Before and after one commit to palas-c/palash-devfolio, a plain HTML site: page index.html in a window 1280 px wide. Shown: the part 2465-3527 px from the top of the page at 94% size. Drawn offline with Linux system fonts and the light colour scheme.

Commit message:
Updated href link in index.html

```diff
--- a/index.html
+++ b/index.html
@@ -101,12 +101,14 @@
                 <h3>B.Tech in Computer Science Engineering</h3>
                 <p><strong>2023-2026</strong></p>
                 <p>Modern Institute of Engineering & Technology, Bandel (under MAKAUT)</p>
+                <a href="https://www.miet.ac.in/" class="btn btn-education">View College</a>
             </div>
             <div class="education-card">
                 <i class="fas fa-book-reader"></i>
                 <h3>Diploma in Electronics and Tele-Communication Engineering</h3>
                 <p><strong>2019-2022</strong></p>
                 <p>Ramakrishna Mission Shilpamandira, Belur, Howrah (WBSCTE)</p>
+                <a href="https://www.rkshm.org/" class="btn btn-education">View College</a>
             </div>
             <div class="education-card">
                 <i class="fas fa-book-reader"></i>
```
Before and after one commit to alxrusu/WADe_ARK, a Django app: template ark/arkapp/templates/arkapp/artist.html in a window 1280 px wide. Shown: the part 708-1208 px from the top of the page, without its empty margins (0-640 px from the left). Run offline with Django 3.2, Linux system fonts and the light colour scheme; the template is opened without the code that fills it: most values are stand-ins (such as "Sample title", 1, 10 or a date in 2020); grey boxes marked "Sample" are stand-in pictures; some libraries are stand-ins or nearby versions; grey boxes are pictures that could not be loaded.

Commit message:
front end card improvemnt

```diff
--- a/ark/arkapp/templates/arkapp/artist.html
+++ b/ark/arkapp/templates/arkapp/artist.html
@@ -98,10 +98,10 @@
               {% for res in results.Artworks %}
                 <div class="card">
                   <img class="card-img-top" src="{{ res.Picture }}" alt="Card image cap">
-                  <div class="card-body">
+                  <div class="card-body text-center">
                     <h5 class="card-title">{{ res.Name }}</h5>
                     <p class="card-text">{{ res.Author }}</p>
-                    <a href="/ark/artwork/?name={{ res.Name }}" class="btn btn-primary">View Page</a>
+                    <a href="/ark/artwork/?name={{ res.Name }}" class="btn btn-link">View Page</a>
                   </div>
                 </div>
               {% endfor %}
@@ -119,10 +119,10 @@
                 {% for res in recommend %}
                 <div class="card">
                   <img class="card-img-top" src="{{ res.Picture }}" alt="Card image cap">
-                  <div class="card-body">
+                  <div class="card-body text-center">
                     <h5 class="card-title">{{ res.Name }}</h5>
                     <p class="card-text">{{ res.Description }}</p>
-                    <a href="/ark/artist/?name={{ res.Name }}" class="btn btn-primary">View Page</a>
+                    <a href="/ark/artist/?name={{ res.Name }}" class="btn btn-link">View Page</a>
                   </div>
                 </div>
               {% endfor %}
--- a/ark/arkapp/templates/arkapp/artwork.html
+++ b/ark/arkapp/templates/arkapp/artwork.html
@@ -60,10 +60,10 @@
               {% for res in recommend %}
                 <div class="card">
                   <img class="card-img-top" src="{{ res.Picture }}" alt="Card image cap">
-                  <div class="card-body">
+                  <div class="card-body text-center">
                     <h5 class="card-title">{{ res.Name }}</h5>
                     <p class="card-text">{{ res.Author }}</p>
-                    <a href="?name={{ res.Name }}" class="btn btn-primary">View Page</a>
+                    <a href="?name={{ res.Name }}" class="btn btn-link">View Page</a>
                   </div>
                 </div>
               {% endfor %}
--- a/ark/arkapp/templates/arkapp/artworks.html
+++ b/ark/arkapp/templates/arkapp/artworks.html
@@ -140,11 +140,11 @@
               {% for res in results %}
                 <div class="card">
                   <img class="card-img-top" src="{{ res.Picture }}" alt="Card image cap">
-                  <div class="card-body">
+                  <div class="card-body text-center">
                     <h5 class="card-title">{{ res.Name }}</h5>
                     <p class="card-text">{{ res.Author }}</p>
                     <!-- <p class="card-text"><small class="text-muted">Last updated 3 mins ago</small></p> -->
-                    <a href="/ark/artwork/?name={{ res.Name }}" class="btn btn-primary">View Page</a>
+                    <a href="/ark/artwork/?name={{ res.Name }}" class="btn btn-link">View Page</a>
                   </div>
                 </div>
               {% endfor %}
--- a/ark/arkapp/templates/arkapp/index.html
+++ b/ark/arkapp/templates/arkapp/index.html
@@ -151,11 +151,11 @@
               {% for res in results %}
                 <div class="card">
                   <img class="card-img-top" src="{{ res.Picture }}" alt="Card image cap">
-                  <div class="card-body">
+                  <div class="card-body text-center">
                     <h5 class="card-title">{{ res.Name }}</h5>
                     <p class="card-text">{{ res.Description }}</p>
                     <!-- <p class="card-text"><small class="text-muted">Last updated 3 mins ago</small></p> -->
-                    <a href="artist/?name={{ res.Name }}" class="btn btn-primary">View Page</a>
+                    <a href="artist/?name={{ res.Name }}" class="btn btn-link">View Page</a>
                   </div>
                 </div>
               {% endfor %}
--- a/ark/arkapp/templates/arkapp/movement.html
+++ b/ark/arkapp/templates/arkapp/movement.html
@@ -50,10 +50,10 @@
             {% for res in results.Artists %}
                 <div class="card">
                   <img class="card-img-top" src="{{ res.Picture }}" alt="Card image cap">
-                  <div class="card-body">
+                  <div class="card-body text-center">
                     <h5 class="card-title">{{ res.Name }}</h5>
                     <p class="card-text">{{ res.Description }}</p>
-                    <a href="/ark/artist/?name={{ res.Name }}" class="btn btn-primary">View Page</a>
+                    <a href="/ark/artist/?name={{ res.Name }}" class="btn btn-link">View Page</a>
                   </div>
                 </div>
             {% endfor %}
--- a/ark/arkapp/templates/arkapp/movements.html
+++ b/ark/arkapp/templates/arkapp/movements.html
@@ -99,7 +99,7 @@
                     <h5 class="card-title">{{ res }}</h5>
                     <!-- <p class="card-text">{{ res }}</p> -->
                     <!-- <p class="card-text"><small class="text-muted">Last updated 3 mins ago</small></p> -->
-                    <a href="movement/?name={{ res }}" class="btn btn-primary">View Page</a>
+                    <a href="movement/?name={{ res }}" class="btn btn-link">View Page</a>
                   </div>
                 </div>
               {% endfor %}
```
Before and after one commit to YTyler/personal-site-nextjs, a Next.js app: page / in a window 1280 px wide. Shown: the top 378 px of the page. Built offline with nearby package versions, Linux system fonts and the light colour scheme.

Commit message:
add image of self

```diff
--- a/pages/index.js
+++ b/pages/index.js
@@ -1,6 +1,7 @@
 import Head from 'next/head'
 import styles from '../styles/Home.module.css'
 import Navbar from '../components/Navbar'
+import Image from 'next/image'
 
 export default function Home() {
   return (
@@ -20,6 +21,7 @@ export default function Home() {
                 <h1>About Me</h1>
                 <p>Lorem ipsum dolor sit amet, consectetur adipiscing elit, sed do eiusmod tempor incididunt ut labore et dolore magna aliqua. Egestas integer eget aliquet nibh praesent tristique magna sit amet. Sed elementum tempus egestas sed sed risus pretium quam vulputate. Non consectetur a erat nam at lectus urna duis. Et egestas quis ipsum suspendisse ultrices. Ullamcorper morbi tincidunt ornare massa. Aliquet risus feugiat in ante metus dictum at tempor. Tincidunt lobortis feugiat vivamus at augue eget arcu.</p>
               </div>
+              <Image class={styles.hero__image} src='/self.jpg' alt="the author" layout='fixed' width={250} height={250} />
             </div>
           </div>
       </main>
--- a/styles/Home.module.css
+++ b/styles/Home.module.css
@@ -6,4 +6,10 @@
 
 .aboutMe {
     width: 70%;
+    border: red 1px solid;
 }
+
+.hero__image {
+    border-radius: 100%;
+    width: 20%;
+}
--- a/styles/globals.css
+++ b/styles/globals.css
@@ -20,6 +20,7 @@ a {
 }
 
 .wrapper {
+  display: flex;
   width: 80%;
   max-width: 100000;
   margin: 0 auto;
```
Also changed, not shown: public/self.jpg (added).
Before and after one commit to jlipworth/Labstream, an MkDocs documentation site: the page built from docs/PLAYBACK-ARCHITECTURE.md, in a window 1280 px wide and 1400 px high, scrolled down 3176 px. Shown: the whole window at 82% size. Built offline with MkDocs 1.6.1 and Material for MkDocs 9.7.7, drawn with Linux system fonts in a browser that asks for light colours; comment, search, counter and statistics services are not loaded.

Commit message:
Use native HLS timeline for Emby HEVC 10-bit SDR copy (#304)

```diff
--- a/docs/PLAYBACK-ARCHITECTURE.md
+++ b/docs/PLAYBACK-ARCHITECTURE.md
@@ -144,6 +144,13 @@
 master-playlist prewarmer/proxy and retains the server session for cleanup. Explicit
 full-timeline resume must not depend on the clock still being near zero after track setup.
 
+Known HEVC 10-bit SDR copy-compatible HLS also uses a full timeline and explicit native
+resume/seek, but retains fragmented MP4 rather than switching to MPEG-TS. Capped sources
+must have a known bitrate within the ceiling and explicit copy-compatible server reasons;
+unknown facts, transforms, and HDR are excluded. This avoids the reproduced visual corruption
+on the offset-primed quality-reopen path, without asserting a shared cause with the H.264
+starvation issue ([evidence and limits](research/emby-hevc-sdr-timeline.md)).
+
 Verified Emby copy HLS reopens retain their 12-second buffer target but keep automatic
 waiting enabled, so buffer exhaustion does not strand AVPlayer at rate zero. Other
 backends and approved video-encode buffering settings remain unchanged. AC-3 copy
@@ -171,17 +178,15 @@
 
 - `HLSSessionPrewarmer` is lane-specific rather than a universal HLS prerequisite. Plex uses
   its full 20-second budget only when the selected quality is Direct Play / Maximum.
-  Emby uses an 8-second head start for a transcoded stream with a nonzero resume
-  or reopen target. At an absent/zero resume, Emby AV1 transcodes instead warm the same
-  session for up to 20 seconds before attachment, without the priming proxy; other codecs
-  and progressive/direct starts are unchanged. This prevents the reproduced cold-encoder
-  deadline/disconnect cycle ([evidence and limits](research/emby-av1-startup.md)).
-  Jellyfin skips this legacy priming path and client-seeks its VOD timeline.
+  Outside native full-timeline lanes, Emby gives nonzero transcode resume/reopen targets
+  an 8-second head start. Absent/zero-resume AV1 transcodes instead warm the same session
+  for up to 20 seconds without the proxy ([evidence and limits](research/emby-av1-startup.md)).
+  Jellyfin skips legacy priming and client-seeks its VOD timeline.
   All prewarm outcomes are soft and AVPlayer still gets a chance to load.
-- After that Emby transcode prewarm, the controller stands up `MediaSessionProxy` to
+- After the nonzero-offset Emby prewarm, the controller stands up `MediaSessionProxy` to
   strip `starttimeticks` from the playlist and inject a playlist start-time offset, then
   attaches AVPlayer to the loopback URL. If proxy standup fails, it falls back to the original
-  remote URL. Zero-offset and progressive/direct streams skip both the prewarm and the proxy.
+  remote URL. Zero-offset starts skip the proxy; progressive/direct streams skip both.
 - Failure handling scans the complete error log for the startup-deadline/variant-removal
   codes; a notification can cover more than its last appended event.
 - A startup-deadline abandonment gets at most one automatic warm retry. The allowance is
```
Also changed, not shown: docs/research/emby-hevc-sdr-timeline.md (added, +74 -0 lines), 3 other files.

#####

▶ _Aim of the exercise_
Pull out every line in the material above where "import" occurs.

▶ _Output below_
 import Head from 'next/head'
 import styles from '../styles/Home.module.css'
 import Navbar from '../components/Navbar'
+import Image from 'next/image'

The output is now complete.